I poop easily, ok? I'm not complaining, don't get me wrong, but drinking lots of water and having a digestion-friendly diet tends to triple your trips to the toilet.
18. You’ll get support when you actually tell people what you’re up to.
There was a time when I don't want people to know that I'm on a diet, so I gorge down food when around friends then hate myself when I go home. This time it was different. I told those who are closest to me what was going on and the support I got was amazing. My sister bought me vegetables and fruits. Even my dad included more fruits in his groceries. My colleagues stopped insisting that I eat rice. They even took the time to explain to me that lychee jellos don't count as candy. Dennis provided the pep talk and the pats in the back each time I told him how I turned my back on certain temptations. Even my nephews ask me whether or not I can eat something before offering it to me.
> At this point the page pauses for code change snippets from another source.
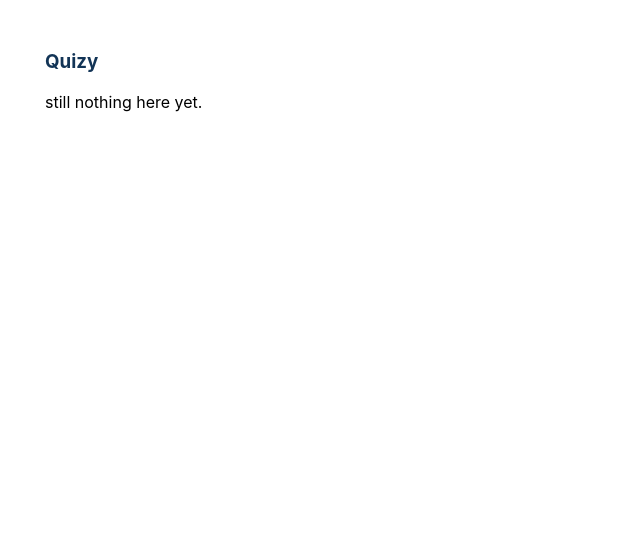
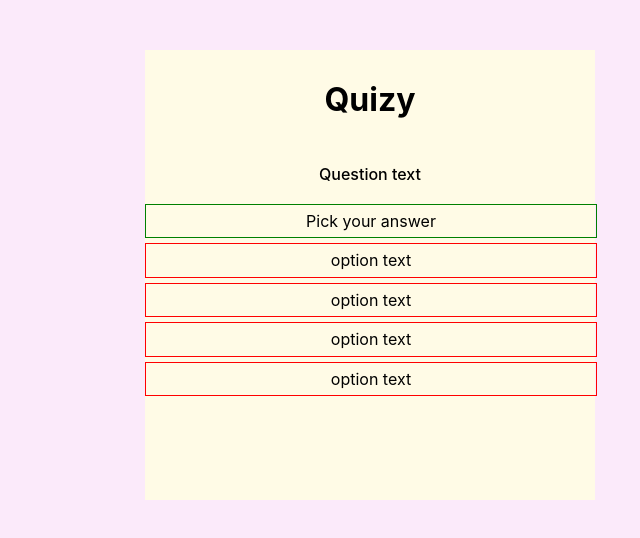
Before and after one commit to huwfernie/quizy, a React (Create React App) app in the folder client/: page / in a window 1280 px wide. Shown: the top 538 px of the page, without its empty margins (270-910 px from the left). Built offline with nearby package versions, Linux system fonts and the light colour scheme.

Commit message:
initial front-end for dev work

```diff
--- a/client/src/App.js
+++ b/client/src/App.js
@@ -5,8 +5,29 @@ class App extends Component {
 render() {
     return (
       <div className="App">
-        <h3>Quizy</h3>
-        <p>still nothing here yet.</p>
+        <div className="hero-section">
+          <h1>Quizy</h1>
+        </div>
+        <div className="question-section">
+          <h2 className="question">Question text</h2>
+        </div>
+        <div className="submit-section">
+          <div className="button">Pick your answer</div>
+        </div>
+        <div className="options-section">
+          <div className="option">
+            option text
+          </div>
+          <div className="option">
+            option text
+          </div>
+          <div className="option">
+            option text
+          </div>
+          <div className="option">
+            option text
+          </div>
+        </div>
       </div>
     )
   }
--- a/client/src/App.scss
+++ b/client/src/App.scss
@@ -1,8 +1,58 @@
-body {
-  max-width: 650px;
-  margin: 50px auto 0;
+html {
+  background: #fbeafa;
 }
 
-h3 {
-  color: #123456;
+body {
+  max-width: 450px;
+  min-height: 450px;
+  margin: 50px auto 0;
+  background: #fffbe6;
+  text-align: center;
+  line-height: 1.4em
 }
+
+.hero-section {
+  min-height: 100px;
+  display: flex;
+  align-items: center;
+  justify-content: center;
+}
+
+.question-section {
+  display: flex;
+  align-items: center;
+  justify-content: center;
+
+  .question {
+    font-size: 1em;
+    font-weight: 500;
+  }
+}
+
+.submit-section {
+  .button {
+    width: 100%;
+    margin: 5px 0;
+    padding: 5px 0;
+    border: 1px solid green;
+
+    &:hover {
+      transition: background 1s;
+      background: green;
+    }
+  }
+}
+
+.options-section {
+  .option {
+    width: 100%;
+    margin: 5px 0;
+    padding: 5px 0;
+    border: 1px solid red;
+
+    &:hover {
+      transition: background 1s;
+      background: red;
+    }
+  }
+}
```
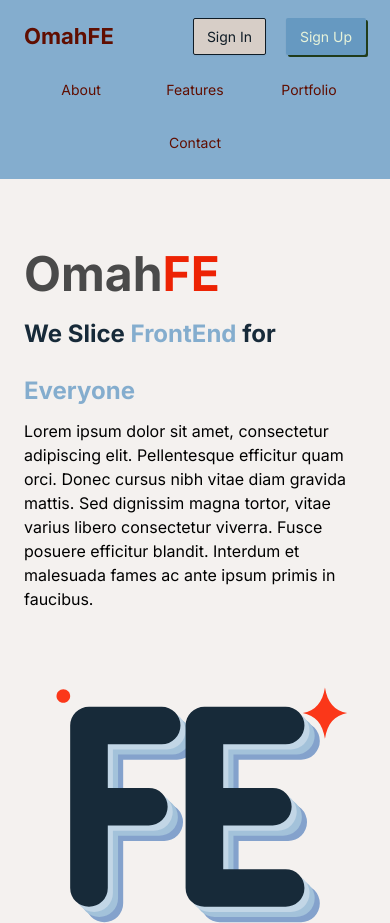
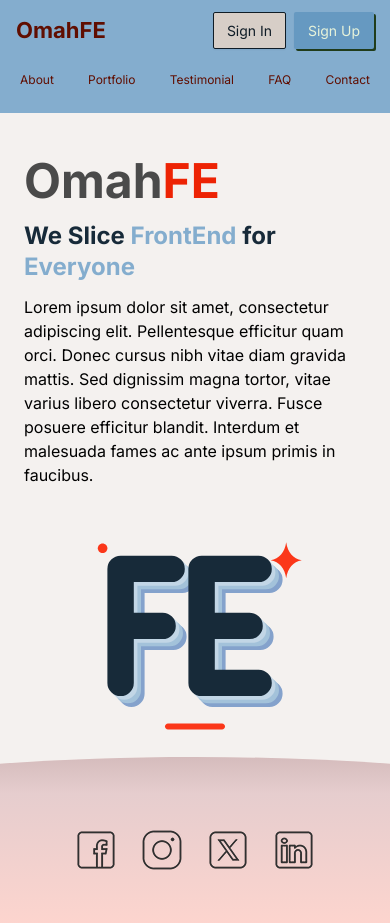
Before and after one commit to pommpoom/erlangga-mandala-putra-frontend-omahti, a plain HTML site: page index.html in a window 390 px wide. Shown: the top 923 px of the page. Drawn offline with Linux system fonts and the light colour scheme; a web font is replaced by a local one.

Commit message:
feat: update sticky navbar and mobile responsiveness

```diff
--- a/index.html
+++ b/index.html
@@ -28,8 +28,9 @@
 
       <div class="navbar__links">
         <a href="#about">About</a>
-        <a href="#features">Features</a>
         <a href="#portfolio">Portfolio</a>
+        <a href="#testimonials">Testimonial</a>
+        <a href="#faq">FAQ</a>
         <a href="#contact">Contact</a>
       </div>
 
@@ -234,7 +235,7 @@
     </section>
     </div>
     <div class="page-band page-band--testimonials">
-    <section class="testimonial-section" aria-labelledby="testimonial-title">
+    <section class="testimonial-section" id="testimonials" aria-labelledby="testimonial-title">
       <h2 class="testimonial-heading" id="testimonial-title">
         <img class="testimonial-heading__artwork" src="assets/images/testimonial-title.svg" alt="What They Say about OmahFE?">
       </h2>
@@ -296,7 +297,7 @@
     </section>
     </div>
     <div class="page-band page-band--faq">
-    <section class="faq-section" aria-labelledby="faq-title">
+    <section class="faq-section" id="faq" aria-labelledby="faq-title">
       <h2 class="faq-heading" id="faq-title">
         <img class="faq-heading__artwork" src="assets/images/faq-title.svg" alt="FAQ">
       </h2>
--- a/style.css
+++ b/style.css
@@ -59,7 +59,14 @@ a {
    NAVBAR
 ========================= */
 
+html {
+  scroll-padding-top: 85px;
+}
+
 .site-header {
+  position: sticky;
+  top: 0;
+  z-index: 100;
   width: 100%;
   margin: 0 auto;
   background-color: #84adce;
@@ -1252,21 +1259,39 @@ a {
 }
 
 @media (max-width: 1100px) {
+  html {
+    scroll-padding-top: 125px;
+  }
+
   .navbar {
-    padding-right: 24px;
-    padding-left: 24px;
+    padding: 12px 16px;
     flex-wrap: wrap;
-    gap: 16px;
+    gap: 8px 12px;
+  }
+
+  .navbar__brand {
+    width: auto;
+  }
+
+  .navbar__actions {
+    gap: 8px;
   }
 
   .navbar__links {
     order: 3;
     width: 100%;
-    justify-content: center;
-    flex-wrap: wrap;
-    gap: 16px;
+    justify-content: space-between;
+    flex-wrap: nowrap;
+    gap: 0;
   }
 
+  .navbar__links a {
+    width: auto;
+    height: 44px;
+    padding: 0 4px;
+    font-size: clamp(12px, 3vw, 14px);
+    white-space: nowrap;
+  }
 }
 
 @media (max-width: 1033px) {
@@ -1286,8 +1311,8 @@ a {
 @media (max-width: 1031px) {
   .hero {
     height: auto;
-    min-height: 816px;
-    padding: 64px 24px 220px;
+    min-height: 0;
+    padding: 40px 24px 181px;
   }
 
   .hero__content {
@@ -1299,7 +1324,7 @@ a {
     max-width: 584px;
     margin: 0 auto;
     grid-template-columns: minmax(0, 1fr);
-    gap: 32px;
+    gap: 24px;
     z-index: 1;
   }
 
@@ -1312,22 +1337,27 @@ a {
 
   .hero__copy {
     padding-top: 0;
+    display: flex;
+    flex-direction: column;
+    gap: 12px;
   }
 
   .hero__title {
     height: auto;
     font-size: clamp(48px, 12vw, 96px);
-    line-height: 1.3;
+    line-height: 1.15;
   }
 
   .hero__tagline {
     height: auto;
     white-space: normal;
     font-size: clamp(24px, 5vw, 38px);
+    line-height: 1.3;
   }
 
   .hero__illustration {
-    width: min(100%, 400px);
+    width: min(100%, 40vw, 320px);
+    min-width: min(100%, 240px);
     height: auto;
     justify-self: center;
   }
```
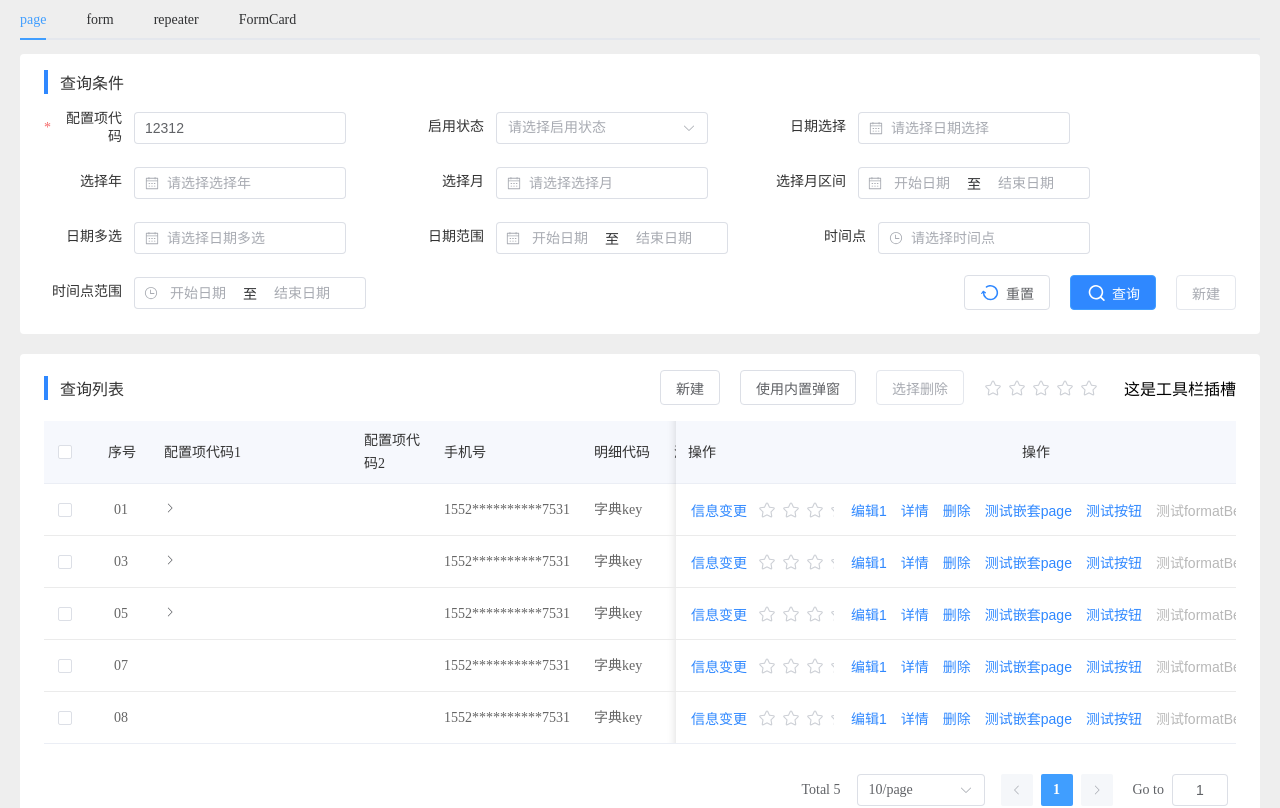
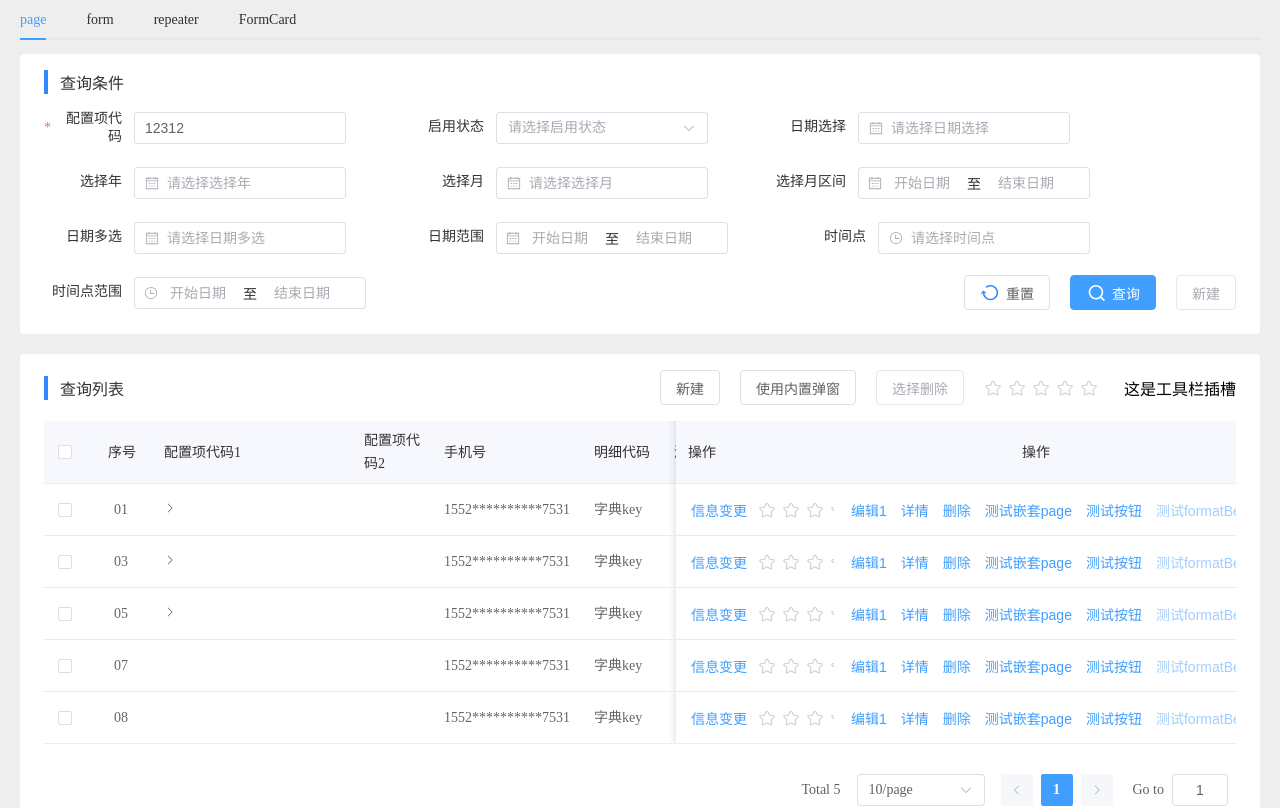
Before and after one commit to Liaozzzzzz/versa-form, a Vue app: page / in a window 1280 px wide. Shown: the top 808 px of the page. Built offline with nearby package versions, Linux system fonts and the light colour scheme.

Commit message:
style: 移除button样式

```diff
--- a/src/components/button.vue
+++ b/src/components/button.vue
@@ -167,21 +167,6 @@ export default {
     &.el-button--small {
       height: 30px;
     }
-
-    &--primary:not(.is-disabled) {
-      background-color: #2f88ff;
-
-      &.is-link {
-        color: #2f88ff;
-        background-color: unset;
-      }
-    }
-
-    &--primary:is(.is-disabled) {
-      &.is-link {
-        color: #b8b8b8;
-      }
-    }
   }
 
   &__icon {
```
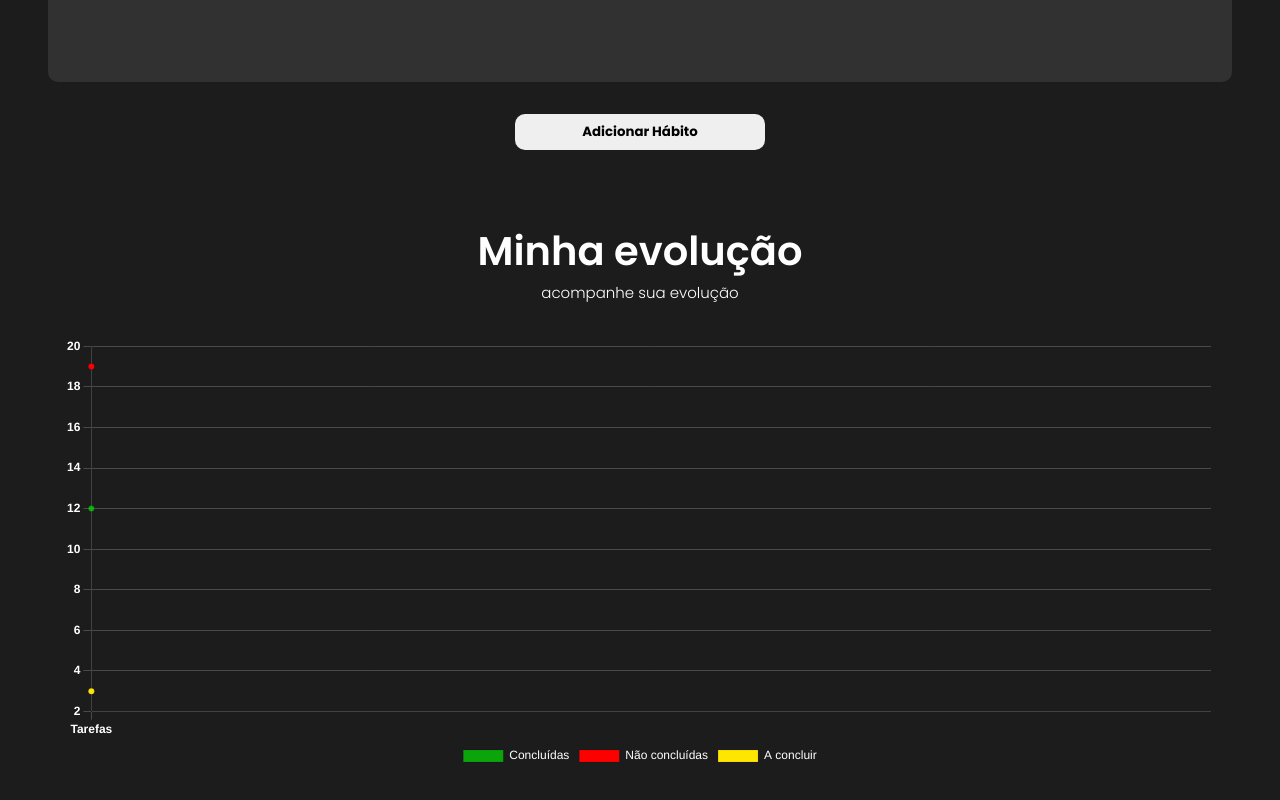
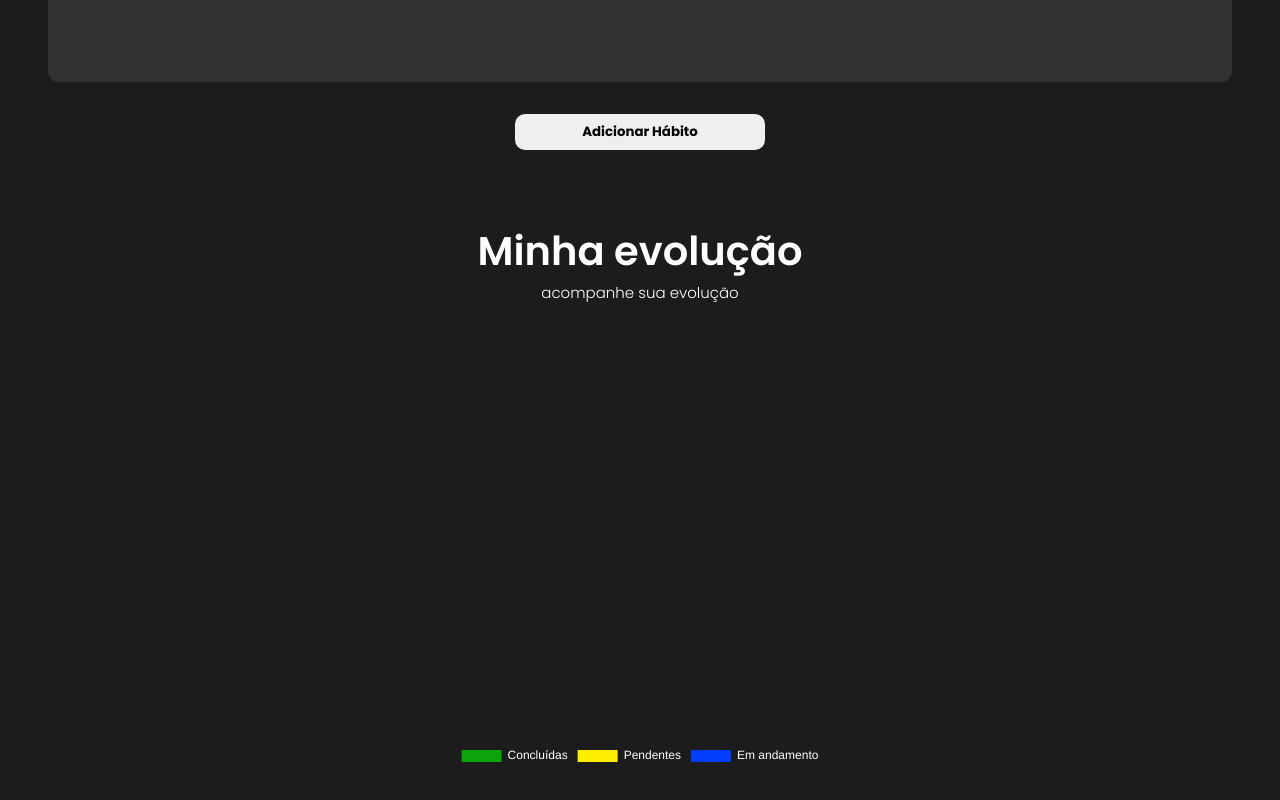
Before and after one commit to pedroLima019/HabitLife, a website with bundled scripts: page frontend/src/pages/dashboard.html in a window 1280 px wide. Shown: the part 766-1566 px from the top of the page. Built offline with nearby package versions, Linux system fonts and the light colour scheme.

Commit message:
feat: create a chart.js to measure progress

```diff
--- a/frontend/src/js/chart.js
+++ b/frontend/src/js/chart.js
@@ -1,66 +1,24 @@
 const ctx = document.getElementById("myChart");
 
-new Chart(ctx, {
-  type: "line",
+export const myChart = new Chart(ctx, {
+  type: "pie",
   data: {
-    labels: ["Tarefas"],
+    labels: ["Concluídas", "Pendentes", "Em andamento"],
     datasets: [
       {
-        label: "Concluídas",
-        data: [12],
-        backgroundColor: "rgba(0, 255, 0, 0.6)",
-        borderWidth: 1,
-      },
-      {
-        label: "Não concluídas",
-        data: [19],
-        backgroundColor: "rgb(255, 0, 0)",
-        borderWidth: 1,
-      },
-      {
-        label: "A concluir",
-        data: [3],
-        backgroundColor: "rgb(255, 230, 0)",
-        borderWidth: 1,
+        data: [0, 0, 0],
+        backgroundColor: [
+          "rgba(0, 255, 0, 0.6)",
+          "rgb(255, 238, 0)",
+          "rgb(3, 62, 255)",
+        ],
+        borderWidth: 0,
       },
     ],
   },
   options: {
-    animations: {
-      tension: {
-        duration: 1000,
-        easing: "linear",
-        from: 1,
-        to: 0,
-        loop: true,
-      },
-    },
     responsive: true,
     maintainAspectRatio: false,
-    scales: {
-      x: {
-        ticks: {
-          color: "white",
-          font: {
-            weight: "bold",
-          },
-        },
-        grid: {
-          color: "rgba(255, 255, 255, 0.2)",
-        },
-      },
-      y: {
-        ticks: {
-          color: "white",
-          font: {
-            weight: "bold",
-          },
-        },
-        grid: {
-          color: "rgba(255, 255, 255, 0.2)",
-        },
-      },
-    },
     plugins: {
       legend: {
         position: "bottom",
@@ -71,3 +29,8 @@ new Chart(ctx, {
     },
   },
 });
+
+export function updateChart(completed, pending, inProgress) {
+  myChart.data.datasets[0].data = [completed, pending, inProgress];
+  myChart.update();
+}
--- a/frontend/src/js/dash.js
+++ b/frontend/src/js/dash.js
@@ -1,3 +1,5 @@
+import { updateChart } from "../js/chart.js";
+
 const btnAddHabit = document.getElementById("btnAdd");
 const modal = document.getElementById("modal");
 const btnClose = document.getElementById("close-modal");
@@ -89,6 +91,8 @@ function updateHabitPainels() {
   document.getElementById("completed-count").textContent = completed;
   document.getElementById("pending-count").textContent = pending;
   document.getElementById("inprogress-count").textContent = inProgress;
+
+  updateChart(completed, pending, inProgress);
 }
 
 // Cria um novo card com eventos
--- a/frontend/src/pages/dashboard.html
+++ b/frontend/src/pages/dashboard.html
@@ -31,8 +31,8 @@
 
     <!-- SCRIPTS -->
     <script src="../js/sidebar.js" defer></script>
-    <script type="module" src="../js/chart.js"></script>
-    <script src="../js/dash.js" defer></script>
+    <script type="module" src="../js/chart.js" defer></script>
+    <script type="module" src="../js/dash.js" defer></script>
 
     <title>Dashboard</title>
   </head>
```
19. You’ll become a trendsetter.
Telling others what you're doing will most likely inspire them to do the same, especially if it can make them better. Take my friend, Cat, for example. I told her about the NJFC when we were making plans for a get-together and she had decided to take the challenge as well. She even told me I could choose where we will eat. My sister had also started eating healthier. And one of my nephews, JC, told me that he stopped eating chips for recess.
20. You’ll get used to it.
I can't imagine going back to my previous eating habits. Even now that I've successfully finished the NJFC, I still continue my routine. There are four pieces of ensaymada in the fridge as of this moment and I haven't even given them a second glance. The thing I miss most though? Popcorn. And I'm postponing eating it until I can share it with Dennis. The thing is, my bad habits are now good habits and wouldn't it be a shame if I just revert to shoving garbage into my body? I'm used to not eating any rice and having a salad for breakfast and dinner. I'm used to being healthy. And the only thing I want right now is to become healthier.
21. At the end of the day, you will be extremely proud of yourself.